» YOUR GOAL
Before repeating the entries below, strip out every picture and keep all else as it is.

***** SOURCE RECORDS

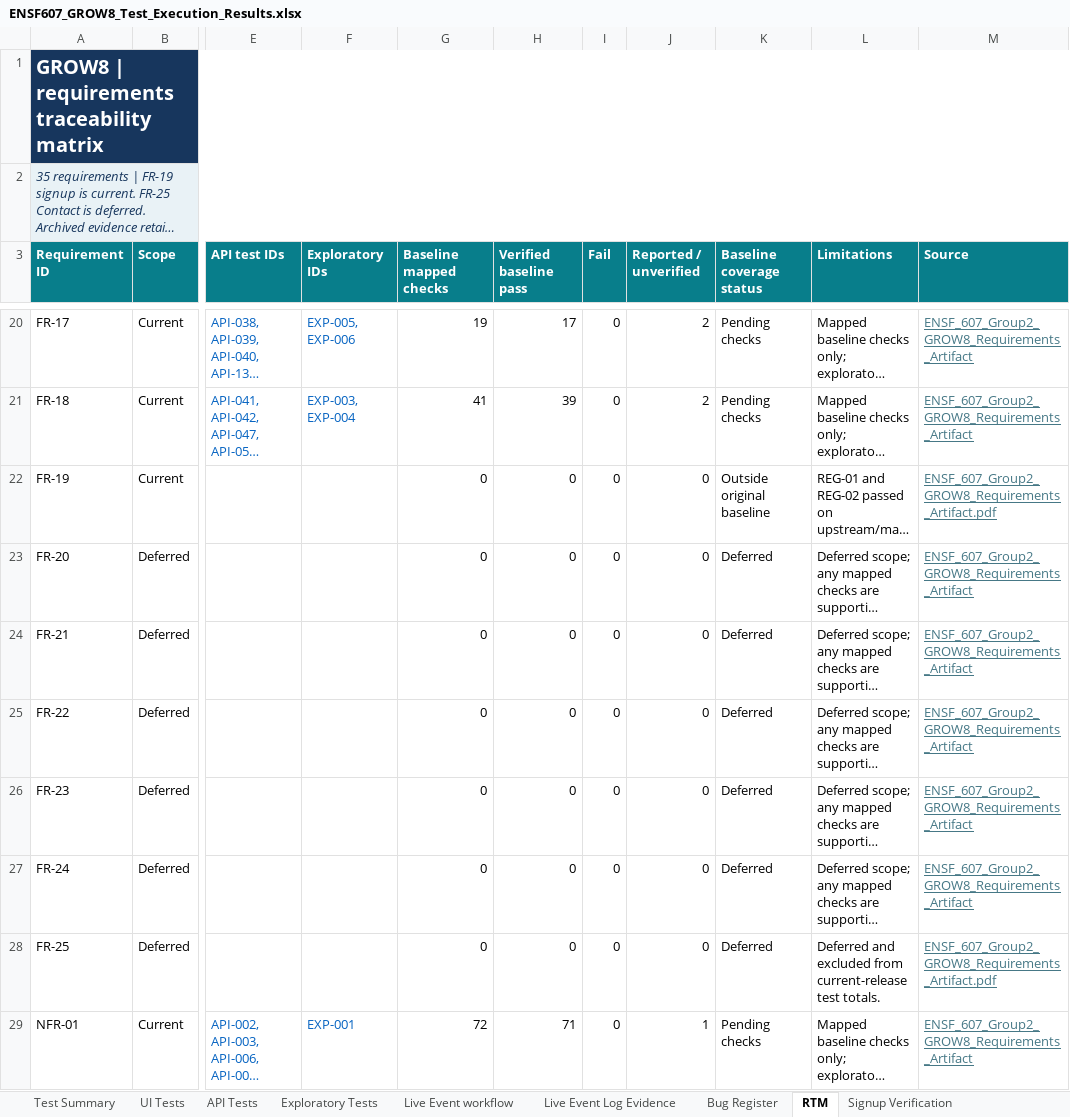
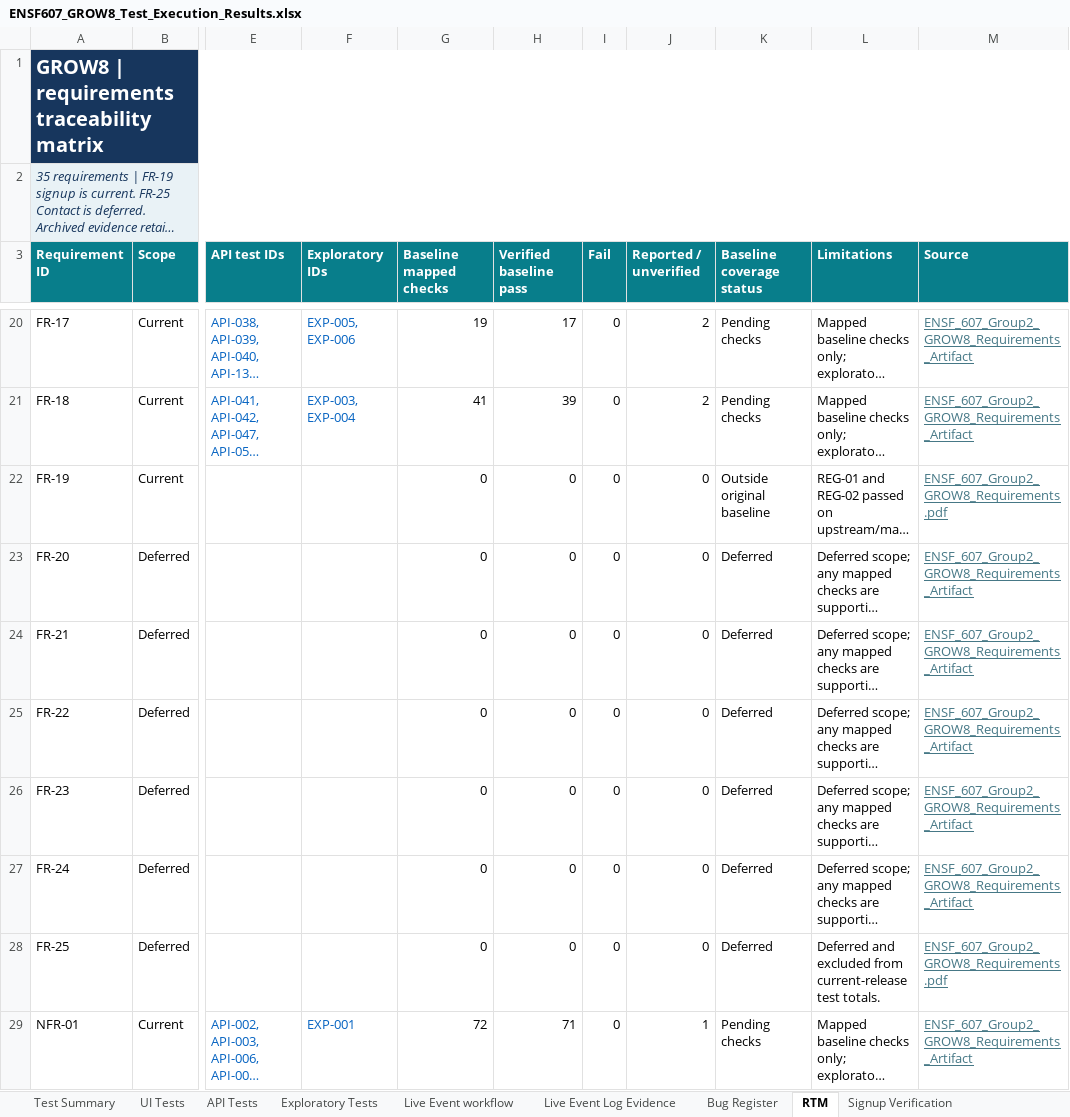
Before and after one commit to sanjay1509/GROW-8, an Excel workbook: ENSF607_GROW8_Group2_Artifacts_Final/ENSF607_GROW8_Test_Execution_Results.xlsx, sheet RTM, drawn as a sheet; only a part is shown, gaps mark what is left out; long unchanged cells end in …; values as stored, in another font and other column widths than the file's, no borders; the diff names each change by its address in the sheet, - before the commit and + after, or states it on an @@ line.

```diff
--- a/ENSF607_GROW8_Group2_Artifacts_Final/ENSF607_GROW8_Test_Execution_Results.xlsx (sheet RTM)
+++ b/ENSF607_GROW8_Group2_Artifacts_Final/ENSF607_GROW8_Test_Execution_Results.xlsx (sheet RTM)
-M22 (Source): ENSF_607_Group2_GROW8_Requirements_Artifact.pdf
+M22 (Source): ENSF_607_Group2_GROW8_Requirements.pdf
-M28 (Source): ENSF_607_Group2_GROW8_Requirements_Artifact.pdf
+M28 (Source): ENSF_607_Group2_GROW8_Requirements.pdf
```
Also changed, not shown: sheet Test Summary, ENSF607_GROW8_Group2_Artifacts_Final/ENSF607_GROW8_Test_Suite.xlsx, 1 other file.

**********

» YOUR SOLUTION
Before and after one commit to sanjay1509/GROW-8, an Excel workbook: ENSF607_GROW8_Group2_Artifacts_Final/ENSF607_GROW8_Test_Execution_Results.xlsx, sheet RTM, drawn as a sheet; only a part is shown, gaps mark what is left out; long unchanged cells end in …; values as stored, in another font and other column widths than the file's, no borders; the diff names each change by its address in the sheet, - before the commit and + after, or states it on an @@ line.

```diff
--- a/ENSF607_GROW8_Group2_Artifacts_Final/ENSF607_GROW8_Test_Execution_Results.xlsx (sheet RTM)
+++ b/ENSF607_GROW8_Group2_Artifacts_Final/ENSF607_GROW8_Test_Execution_Results.xlsx (sheet RTM)
-M22 (Source): ENSF_607_Group2_GROW8_Requirements_Artifact.pdf
+M22 (Source): ENSF_607_Group2_GROW8_Requirements.pdf
-M28 (Source): ENSF_607_Group2_GROW8_Requirements_Artifact.pdf
+M28 (Source): ENSF_607_Group2_GROW8_Requirements.pdf
```
Also changed, not shown: sheet Test Summary, ENSF607_GROW8_Group2_Artifacts_Final/ENSF607_GROW8_Test_Suite.xlsx, 1 other file.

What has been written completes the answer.